Anonymous asked in Politics & GovernmentMilitary · 1 decade ago

Near the end of WWII, why didn't the German U-Boat crew simply run away? instead of following HQ's orders?

I mean, if they simply didn't respond to radio messages, the HQ would assume that the boat was lost/destroyed...then the crew can just run away to somewhere

6 Answers

  • 1 decade ago
    Favorite Answer

    The U-boats operated in tight groups called a "wolf-pack". Each U-boat in the pack knows the relative position and location of the other U-boats in the group (to avoid confusion and collision between each of them). If one U-boat was simply unable to answer radio messages (by radio equipment failure or by purpose), the other U-boats knows that it is still alive because they will see it from their sonar. If it was destroyed or sunk, its blip will suddenly disappear from their sonar. If it tries to escape from the group, they will see the blip moving farther away from them. Then they can report these situation to HQ.

  • 1 decade ago

    Soldiers take an oath to obey the orders of the officers appointed over them. Many (although certainly not all) soldiers and sailors take that oath to heart. Soldiers follow orders. If they don't, people die.

    In addition, the officers on a submarine or in any military organization are more invested in the military. Crewmen who decided they didn't want to obey HQ's orders would still have to obey the captain's orders, or risk being executed for mutiny. Officers could also be executed for the same failure if it was discovered, and in addition would be remembered as disgraced.

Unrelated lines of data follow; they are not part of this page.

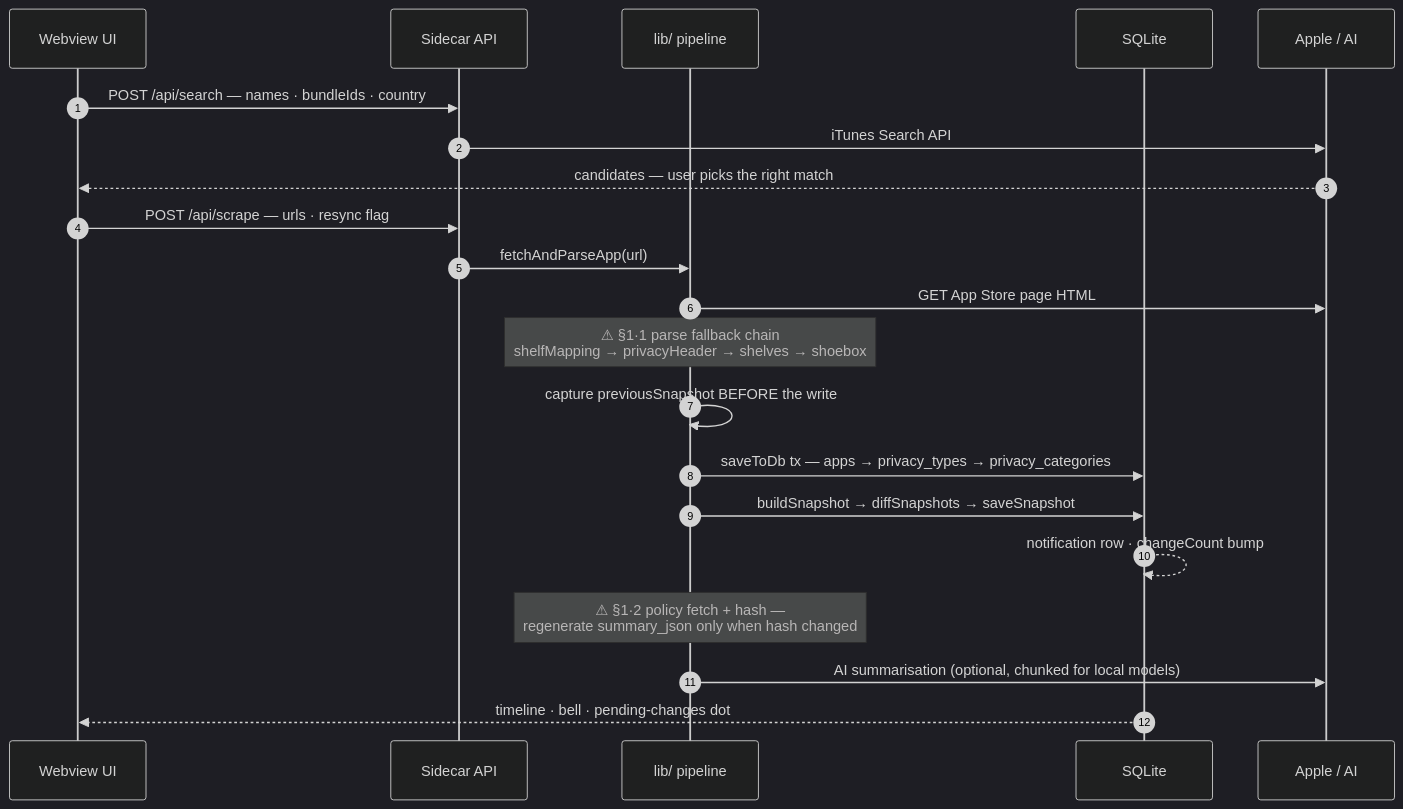
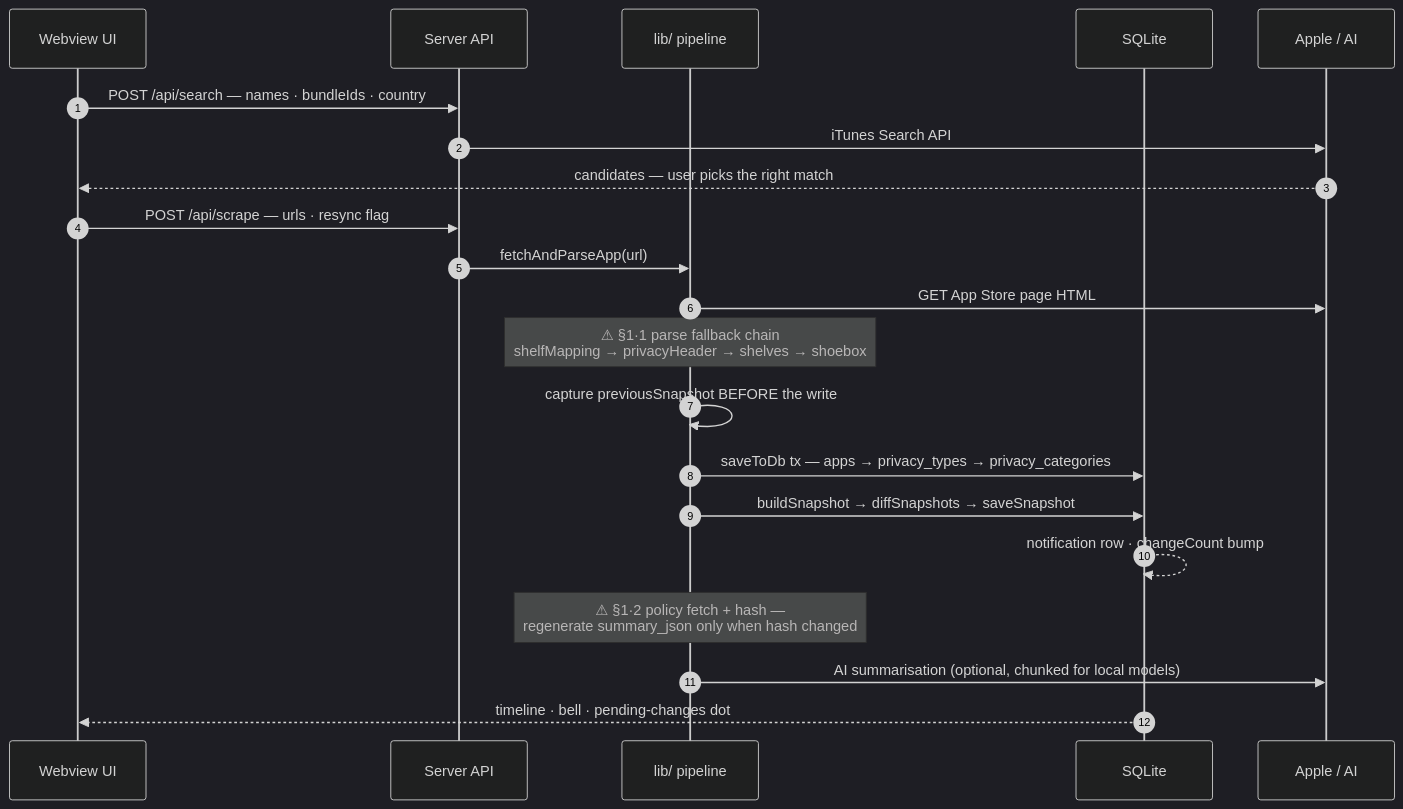
Before and after one commit to privacykey/privacytracker: the second of 8 diagrams in docs/ARCHITECTURE.md, drawn with Mermaid (dark theme). The commit also changed other lines of this file and 78 other files, not shown here.

````diff
--- a/docs/ARCHITECTURE.md
+++ b/docs/ARCHITECTURE.md
@@ -80,24 +81,24 @@
 ```mermaid
 sequenceDiagram
   autonumber
   participant UI as Webview UI
-  participant API as Sidecar API
+  participant API as Server API
   participant LIB as lib/ pipeline
   participant DB as SQLite
   participant EXT as Apple / AI
 
   UI->>API: POST /api/search — names · bundleIds · country
   API->>EXT: iTunes Search API
   EXT-->>UI: candidates — user picks the right match
   UI->>API: POST /api/scrape — urls · resync flag
   API->>LIB: fetchAndParseApp(url)
   LIB->>EXT: GET App Store page HTML
   Note over LIB: ⚠ §1·1 parse fallback chain<br/>shelfMapping → privacyHeader → shelves → shoebox
   LIB->>LIB: capture previousSnapshot BEFORE the write
   LIB->>DB: saveToDb tx — apps → privacy_types → privacy_categories
   LIB->>DB: buildSnapshot → diffSnapshots → saveSnapshot
   DB-->>DB: notification row · changeCount bump
   Note over LIB: ⚠ §1·2 policy fetch + hash —<br/>regenerate summary_json only when hash changed
   LIB->>EXT: AI summarisation (optional, chunked for local models)
   DB-->>UI: timeline · bell · pending-changes dot
 ```
````
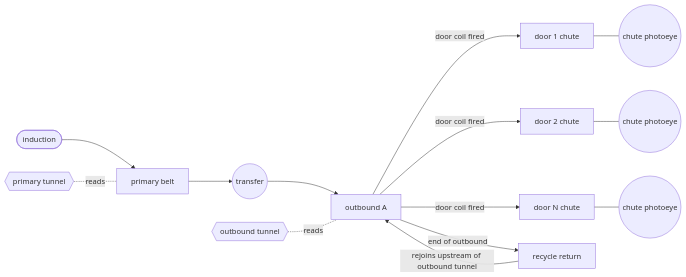
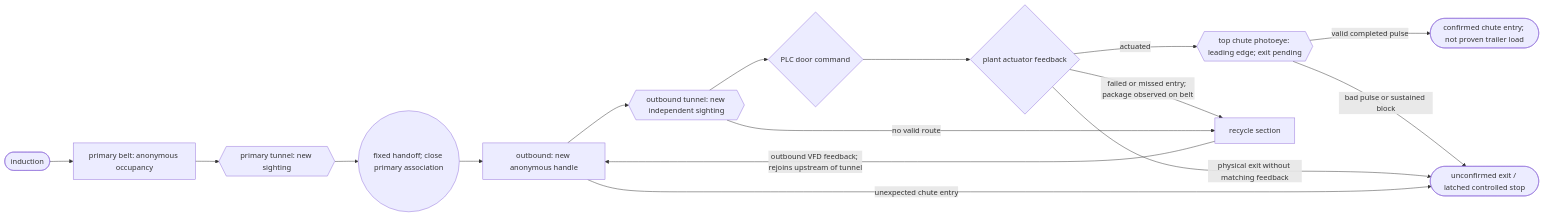
Before and after one commit to berryk6490/ics-sorter-range: the first of 2 diagrams in SIGHTING_CONTRACT.md, drawn with Mermaid. The commit also changed other lines of this file, not shown here.

Commit message:
docs: refine belt-local sighting and chute-entry proposal

````diff
--- a/SIGHTING_CONTRACT.md
+++ b/SIGHTING_CONTRACT.md
@@ -307,16 +375,18 @@
 ```mermaid
 flowchart LR
-    IND([induction]) --> PB[primary belt]
-    PT{{primary tunnel}} -.reads.- PB
-    PB --> TR((transfer))
-    TR --> OA[outbound A]
-    OT{{outbound tunnel}} -.reads.- OA
-    OA -->|door coil fired| D1[door 1 chute]
-    OA -->|door coil fired| D2[door 2 chute]
-    OA -->|door coil fired| DN[door N chute]
-    D1 --- P1((chute photoeye))
-    D2 --- P2((chute photoeye))
-    DN --- PN((chute photoeye))
-    OA -->|end of outbound| RR[recycle return]
-    RR -->|rejoins upstream of outbound tunnel| OA
+    IN([induction]) --> P[primary belt: anonymous occupancy]
+    P --> PT{{primary tunnel: new sighting}}
+    PT --> FH((fixed handoff; close primary association))
+    FH --> O[outbound: new anonymous handle]
+    O --> OT{{outbound tunnel: new independent sighting}}
+    OT --> D{PLC door command}
+    D --> AF{plant actuator feedback}
+    AF -->|actuated| PE{{top chute photoeye: leading edge; exit pending}}
+    PE -->|valid completed pulse| CE([confirmed chute entry; not proven trailer load])
+    PE -->|bad pulse or sustained block| STOP([unconfirmed exit / latched controlled stop])
+    AF -->|failed or missed entry; package observed on belt| R[recycle section]
+    AF -->|physical exit without matching feedback| STOP
+    OT -->|no valid route| R
+    R -->|outbound VFD feedback; rejoins upstream of tunnel| O
+    O -->|unexpected chute entry| STOP
 ```
````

    Finally, you might note that even at the end of the war, Germany had an impressive intelligence network and relatively intact communication lines. So, if a U-boat captain should run away, (and would have to go somewhere, after all), it's possible that his command would figure it out, and would punish his family. Finally, keep in mind that military men generally didn't get much non-government issued news, and they likely had no idea just how close to collapse the Third Reich actually was. The end, when it came, was a shock to many German military personnel.

  • 1 decade ago

    Depends on what near the end your talking about. German U boats took a hellish pounding the last couple years of the war.. '44 '45.. But as a U boat captain the war was not lost.. Ever... There were a couple U boats captured.. I believe #957.. Where the enigma translater machine was captured.. Changed the course of the war. Just for your info.. The highest death rate per capita in the second world war was German U boat crews.. Something like 80%..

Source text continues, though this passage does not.